> [WHAT IS REQUIRED] Looking at the records below, say how many lines contain "DataCog". Nothing else belongs in the answer.
++++ DATA PROVIDED
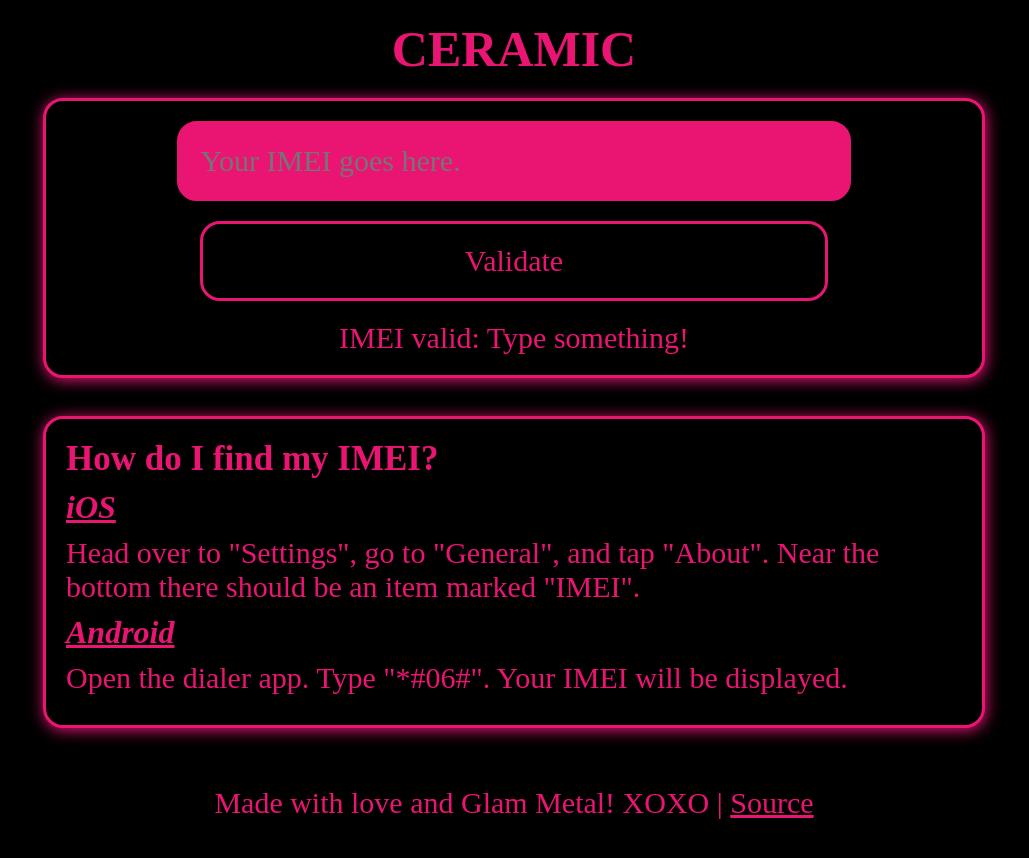
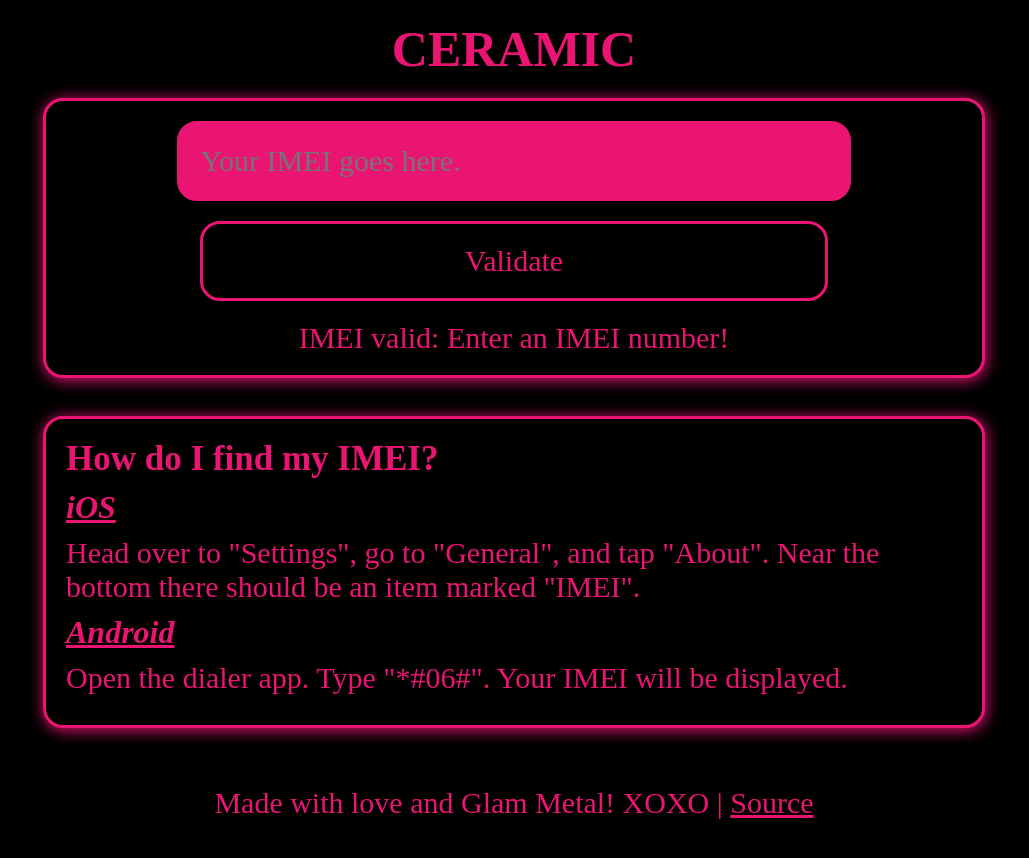
Before and after one commit to angeldollface/ceramic, a Vue app: page / in a window 1280 px wide. Shown: the whole page, without its empty margins (126-1155 px from the left). Built offline with nearby package versions, Linux system fonts and the light colour scheme; a web font is replaced by a local one.

Commit message:
Changed the default validation instruction.

```diff
--- a/src/components/DataCog.vue
+++ b/src/components/DataCog.vue
@@ -52,7 +52,7 @@ export default defineComponent(
     data (){
         return {
             inputData: '',
-            isValid: 'Type something!'
+            isValid: 'Enter an IMEI number!'
         }
     },
 
```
++++++++
> [ANSWER FOR THE TASK] 2